photo from flickr
When tidying up a cupboard full of old books and magazines I came acorss a bundle of Pacific Island Monthly magazines. In one of them from December 1987 I saw this article about Ratu Sir Sukuna. It is obviously dated, as the opening reference is of course to Sitiveni Rabuka. There's a statue of Ratu Sukuna in front of the Suva Law Courts that I noticed when I went to the Hibiscus Festival stalls to buy some lunch one time. What would Ratu Sukuna say today I wonder?
By Stuart Inder in an article entitled 'Leaders and their Legacies'.
Born in 1988 and dead in 1958, Ratu Sukuna's ideals made it possible in 1987 for another Fijian soldier, with less patience and wisdom but certainly no lack of courage, toa try to restore a Fijian ascendancy that he thought was endangered. Ratu Sukuna did more than any other man to safeguard Fijian rights. Without him Fijians would long ago have been overwhelmed by Indians and Europeans, and perhaps, by the rest of the world.

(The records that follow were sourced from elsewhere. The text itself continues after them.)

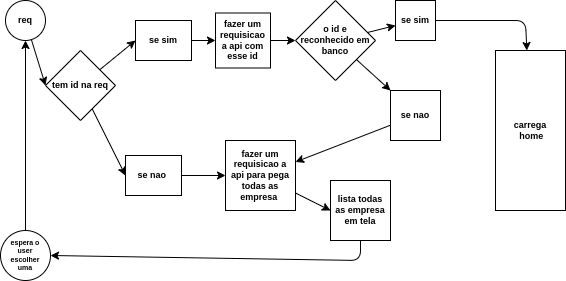
The draw.io diagram docs/flow-scheme-home.drawio.png in Aluisiolima/cardapio, before a commit. Source tidied: cells renumbered, new cells last; positions are measured from the earlier drawing's top-left corner, leaving out a move shared by most shapes. The source it was exported from:
```xml
<mxGraphModel>
  <root>
    <mxCell id="0" />
    <mxCell id="1" parent="0" />
    <mxCell id="2" style="edgeStyle=none;html=1;entryX=0;entryY=0.5;entryDx=0;entryDy=0;fillColor=none;strokeWidth=1;fontColor=#100f0f;labelBackgroundColor=none;fontSize=9;fontStyle=1;strokeColor=default;spacing=4;" parent="1" edge="1" source="3" target="6">
      <mxGeometry relative="1" as="geometry" />
    </mxCell>
    <mxCell id="3" value="req" style="ellipse;whiteSpace=wrap;html=1;fontSize=9;fontStyle=1;fillColor=none;strokeColor=default;strokeWidth=1;spacing=4;" parent="1" vertex="1">
      <mxGeometry x="5" width="40" height="40" as="geometry" />
    </mxCell>
    <mxCell id="4" style="edgeStyle=none;html=1;entryX=0;entryY=0.5;entryDx=0;entryDy=0;fontSize=9;fillColor=none;strokeWidth=1;fontColor=#100f0f;labelBackgroundColor=none;fontStyle=1;strokeColor=default;spacing=4;" parent="1" edge="1" source="6" target="8">
      <mxGeometry relative="1" as="geometry" />
    </mxCell>
    <mxCell id="5" style="edgeStyle=none;html=1;entryX=0;entryY=0.5;entryDx=0;entryDy=0;fontSize=9;fillColor=none;strokeWidth=1;fontColor=#100f0f;labelBackgroundColor=none;fontStyle=1;strokeColor=default;spacing=4;" parent="1" edge="1" source="6" target="10">
      <mxGeometry relative="1" as="geometry" />
    </mxCell>
    <mxCell id="6" value="&lt;font style=&quot;font-size: 9px;&quot;&gt;tem id na req&lt;/font&gt;" style="rhombus;whiteSpace=wrap;html=1;fillColor=none;strokeWidth=1;labelBackgroundColor=none;fontSize=9;fontStyle=1;strokeColor=default;spacing=4;" parent="1" vertex="1">
      <mxGeometry x="45" y="50" width="70" height="70" as="geometry" />
    </mxCell>
    <mxCell id="7" style="edgeStyle=none;html=1;entryX=0;entryY=0.5;entryDx=0;entryDy=0;fontSize=9;fillColor=none;strokeWidth=1;fontColor=#100f0f;labelBackgroundColor=none;fontStyle=1;strokeColor=default;spacing=4;" parent="1" edge="1" source="8" target="12">
      <mxGeometry relative="1" as="geometry" />
    </mxCell>
    <mxCell id="8" value="se sim" style="whiteSpace=wrap;html=1;fontSize=9;fillColor=none;strokeWidth=1;labelBackgroundColor=none;fontStyle=1;strokeColor=default;spacing=4;" parent="1" vertex="1">
      <mxGeometry x="135" y="20" width="56" height="40" as="geometry" />
    </mxCell>
    <mxCell id="9" style="edgeStyle=none;html=1;fontSize=9;fillColor=none;strokeWidth=1;fontColor=#100f0f;labelBackgroundColor=none;fontStyle=1;strokeColor=default;spacing=4;" parent="1" edge="1" source="10" target="14">
      <mxGeometry relative="1" as="geometry" />
    </mxCell>
    <mxCell id="10" value="se nao&amp;nbsp;" style="whiteSpace=wrap;html=1;fontSize=9;fillColor=none;strokeWidth=1;labelBackgroundColor=none;fontStyle=1;strokeColor=default;spacing=4;" parent="1" vertex="1">
      <mxGeometry x="125" y="155" width="56" height="40" as="geometry" />
    </mxCell>
    <mxCell id="11" style="edgeStyle=none;html=1;fontSize=9;fillColor=none;strokeWidth=1;fontColor=#100f0f;labelBackgroundColor=none;fontStyle=1;strokeColor=default;spacing=4;" parent="1" edge="1" source="12" target="19">
      <mxGeometry relative="1" as="geometry" />
    </mxCell>
    <mxCell id="12" value="fazer um requisicao a api com esse id" style="whiteSpace=wrap;html=1;fontSize=9;fillColor=none;strokeWidth=1;labelBackgroundColor=none;fontStyle=1;strokeColor=default;spacing=4;" parent="1" vertex="1">
      <mxGeometry x="215" y="12.5" width="55" height="55" as="geometry" />
    </mxCell>
    <mxCell id="13" style="edgeStyle=none;html=1;entryX=0;entryY=0.5;entryDx=0;entryDy=0;fillColor=none;strokeWidth=1;fontColor=#100f0f;labelBackgroundColor=none;fontSize=9;fontStyle=1;strokeColor=default;spacing=4;" parent="1" edge="1" source="14" target="26">
      <mxGeometry relative="1" as="geometry" />
    </mxCell>
    <mxCell id="14" value="fazer um requisicao a api para pega todas as empresa&amp;nbsp;" style="whiteSpace=wrap;html=1;fontSize=9;fillColor=none;strokeWidth=1;labelBackgroundColor=none;fontStyle=1;strokeColor=default;spacing=4;" parent="1" vertex="1">
      <mxGeometry x="225" y="140" width="70" height="70" as="geometry" />
    </mxCell>
    <mxCell id="15" style="edgeStyle=none;html=1;entryX=0.5;entryY=1;entryDx=0;entryDy=0;fillColor=none;strokeWidth=1;fontColor=#100f0f;labelBackgroundColor=none;fontSize=9;fontStyle=1;strokeColor=default;spacing=4;" parent="1" edge="1" source="16" target="3">
      <mxGeometry relative="1" as="geometry" />
    </mxCell>
    <mxCell id="16" value="espera o user escolher uma" style="ellipse;whiteSpace=wrap;html=1;fontSize=7;fillColor=none;fontStyle=1;strokeColor=default;strokeWidth=1;spacing=4;" parent="1" vertex="1">
      <mxGeometry y="230" width="50" height="50" as="geometry" />
    </mxCell>
    <mxCell id="17" style="edgeStyle=none;html=1;entryX=0;entryY=0;entryDx=0;entryDy=0;fontSize=9;fillColor=none;strokeWidth=1;fontColor=#100f0f;labelBackgroundColor=none;fontStyle=1;strokeColor=default;spacing=4;" parent="1" edge="1" source="19" target="21">
      <mxGeometry relative="1" as="geometry" />
    </mxCell>
    <mxCell id="18" style="edgeStyle=none;html=1;fontSize=9;fillColor=none;strokeWidth=1;fontColor=#100f0f;labelBackgroundColor=none;fontStyle=1;strokeColor=default;spacing=4;" parent="1" edge="1" source="19" target="23">
      <mxGeometry relative="1" as="geometry" />
    </mxCell>
    <mxCell id="19" value="&lt;font style=&quot;font-size: 9px;&quot;&gt;o id e reconhecido em banco&lt;/font&gt;" style="rhombus;whiteSpace=wrap;html=1;spacingRight=0;spacingBottom=0;spacing=4;fillColor=none;strokeWidth=1;labelBackgroundColor=none;fontSize=9;fontStyle=1;strokeColor=default;" parent="1" vertex="1">
      <mxGeometry x="295" width="80" height="80" as="geometry" />
    </mxCell>
    <mxCell id="20" style="edgeStyle=none;html=1;fontSize=9;fillColor=none;strokeWidth=1;fontColor=#100f0f;labelBackgroundColor=none;fontStyle=1;strokeColor=default;spacing=4;" parent="1" edge="1" source="21" target="14">
      <mxGeometry relative="1" as="geometry" />
    </mxCell>
    <mxCell id="21" value="&lt;font style=&quot;font-size: 9px;&quot;&gt;se nao&lt;/font&gt;" style="whiteSpace=wrap;html=1;fontSize=9;fillColor=none;strokeWidth=1;labelBackgroundColor=none;fontStyle=1;strokeColor=default;spacing=4;" parent="1" vertex="1">
      <mxGeometry x="390" y="90" width="50" height="50" as="geometry" />
    </mxCell>
    <mxCell id="22" style="edgeStyle=none;html=1;exitX=1;exitY=0.5;exitDx=0;exitDy=0;fontSize=9;fillColor=none;strokeWidth=1;fontColor=#100f0f;labelBackgroundColor=none;fontStyle=1;strokeColor=default;spacing=4;" parent="1" edge="1" source="23" target="24">
      <mxGeometry relative="1" as="geometry">
        <Array as="points">
          <mxPoint x="525" y="20" />
        </Array>
      </mxGeometry>
    </mxCell>
    <mxCell id="23" value="se sim" style="whiteSpace=wrap;html=1;fontSize=9;fillColor=none;strokeWidth=1;labelBackgroundColor=none;fontStyle=1;strokeColor=default;spacing=4;" parent="1" vertex="1">
      <mxGeometry x="395" width="40" height="40" as="geometry" />
    </mxCell>
    <mxCell id="24" value="carrega&lt;br style=&quot;font-size: 9px;&quot;&gt;&amp;nbsp;home" style="whiteSpace=wrap;html=1;fontSize=9;rotation=0;fillColor=none;strokeWidth=1;labelBackgroundColor=none;fontStyle=1;strokeColor=default;spacing=4;" parent="1" vertex="1">
      <mxGeometry x="495" y="50" width="70" height="160" as="geometry" />
    </mxCell>
    <mxCell id="25" style="edgeStyle=none;html=1;entryX=1;entryY=0.5;entryDx=0;entryDy=0;fillColor=none;strokeWidth=1;fontColor=#100f0f;labelBackgroundColor=none;fontStyle=1;strokeColor=default;spacing=4;" parent="1" edge="1" source="26" target="16">
      <mxGeometry relative="1" as="geometry">
        <Array as="points">
          <mxPoint x="360" y="260" />
        </Array>
      </mxGeometry>
    </mxCell>
    <mxCell id="26" value="lista todas as empresa em tela" style="whiteSpace=wrap;html=1;fillColor=none;strokeWidth=1;labelBackgroundColor=none;fontSize=9;fontStyle=1;strokeColor=default;spacing=4;" parent="1" vertex="1">
      <mxGeometry x="330" y="180" width="60" height="60" as="geometry" />
    </mxCell>
  </root>
</mxGraphModel>
```
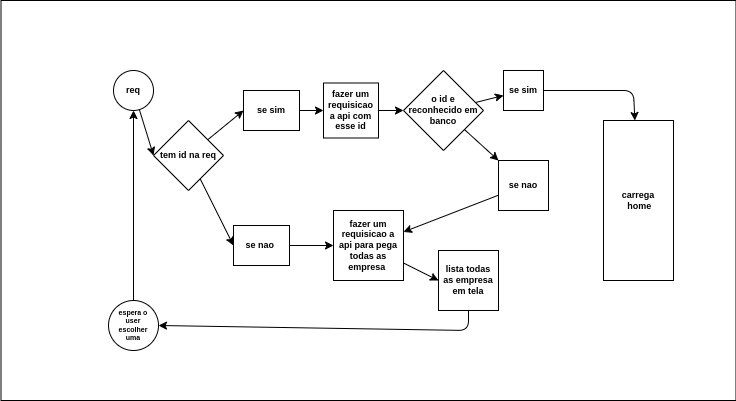
The same diagram one commit later.

What changed in the source:
```diff
@@ -2,6 +2,9 @@
   <root>
     <mxCell id="0" />
     <mxCell id="1" parent="0" />
+    <mxCell id="27" style="whiteSpace=wrap;html=1;" parent="1" vertex="1">
+      <mxGeometry x="-107.5" y="-70" width="735" height="400" as="geometry" />
+    </mxCell>
     <mxCell id="2" style="edgeStyle=none;html=1;entryX=0;entryY=0.5;entryDx=0;entryDy=0;fillColor=none;strokeWidth=1;fontColor=#100f0f;labelBackgroundColor=none;fontSize=9;fontStyle=1;strokeColor=default;spacing=4;" parent="1" edge="1" source="3" target="6">
       <mxGeometry relative="1" as="geometry" />
     </mxCell>
```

Ratu Sukuna understood his fellow man from early in his career as a Fijian civil servant. He took leave of absence to join the British Army in World War 1, but was unwanted, so he crossed the Channel and joined the French Foreign Legion. In tough campaigns against the Germans he was wounded and won awards for bravery under fire. Before the war ended he was back in France with a Fijian detachment.
During his long rise in the Fiji civil service, becoming Secretary of Fijian Affairs, he was the man to whom the Fijians looked for leadership and guidance. He became the foremost Fijian this century. His greatest achievement was to plant and nourish the seed of the Fiji Native Land Trust Board. Through the Native land Trust Ordinance and the Fijian Affairs Ordinance of 1948, which regularised control of village, district and provincial administration and the law and other aspects of Fijian life, he achieved a unifying effect throughout Fiji. He brought culture and law under a common umbrella. The Native Land Trust Ordinance had the effect of reserving adequate land for the Fijian owners while making other land available for cultivation by tenants, particularly Indians.
Ratu Sukuna made it possible for the Fijians to recover the autonomy they had enjoyed through the Fijian administration after Cession in 1874, and he helped them resist urbanisation and develop their land. But throughout his life and his work for the Fijians, he preached that Fiji was a three-legged stool-dependent for its stability on harmony and tolerance among Fijians, Indians and Europeans. Because of Ratu Sukuna's legacy, tolerance should in time be restored again.
I found this interesting picture after a google search. It's good that the men in the photo are named - maybe your great-grandfather is there! A photo from 1918. In the wikipedia article under the photo is written: Ratu Sukuna Tui Nayau and other chieftains of Lau in Vanuabalavu, 1918 after service in France and before he left again for England. Click on the picture to see larger and to be able to read the writing.